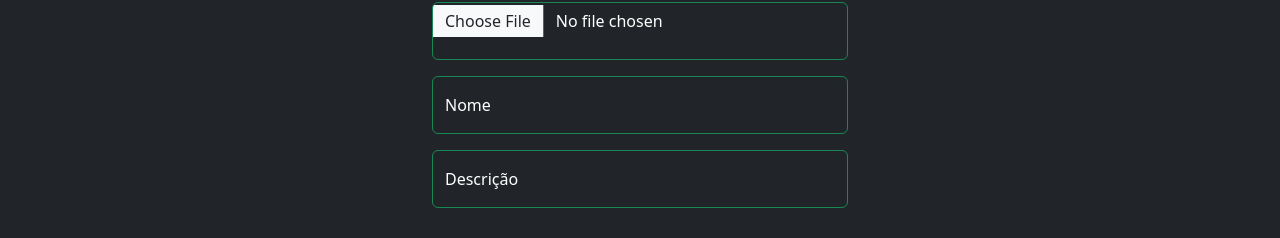
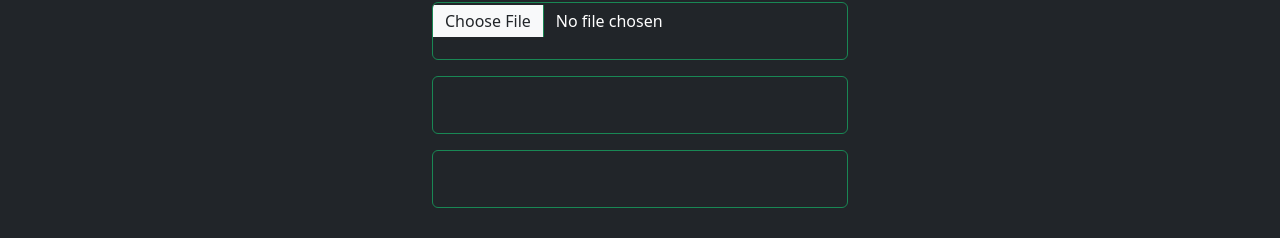
Before and after one commit to JMarcelox12/ARB4, a React (Vite) app in the folder Frontend/: page /criarSala in a window 1280 px wide. Shown: the part 238-476 px from the top of the page. Built offline with nearby package versions, Linux system fonts and the light colour scheme.

Commit message:
scrr Deus

```diff
--- a/Frontend/src/pages/ants/cadastro.jsx
+++ b/Frontend/src/pages/ants/cadastro.jsx
@@ -24,7 +24,9 @@ export default function CadastroFormiga() {
 
     const formData = new FormData()
     formData.append('name', name)
-    if (imagem) formData.append("image", imagem)
+    if (imagem) {
+      formData.append("image", imagem)
+    }
 
     try {
         const response = await api.post("/app/ant/", formData, {
--- a/Frontend/src/pages/rooms/cadastro.jsx
+++ b/Frontend/src/pages/rooms/cadastro.jsx
@@ -5,8 +5,8 @@ import { Header } from '../cabecalho'
 
 export default function CadastroSala() {
   const navigate = useNavigate()
-  const [name, setName] = useState("Nome");
-  const [description, setDescription] = useState("Descrição");
+  const [name, setName] = useState("");
+  const [description, setDescription] = useState("");
   const [imagem, setImagem] = useState(null)
   const [preview, setPreview] = useState(null)
 
@@ -28,7 +28,12 @@ export default function CadastroSala() {
     const formData = new FormData()
     formData.append('name', name)
     formData.append('description', description)
-    if (imagem) formData.append("image", imagem)
+
+    if (imagem) {
+       formData.append("image", imagem)
+    }
+
+    console.log(formData)
 
     try {
       console.log("2")
```
Also changed, not shown: 7 other files (tests, documents, lock files or other folders).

# Assignment:
Look through the entries and copy every line in which the string "useState" appears.

# Output:
-  const [name, setName] = useState("Nome");
-  const [description, setDescription] = useState("Descrição");
+  const [name, setName] = useState("");
+  const [description, setDescription] = useState("");
   const [imagem, setImagem] = useState(null)
   const [preview, setPreview] = useState(null)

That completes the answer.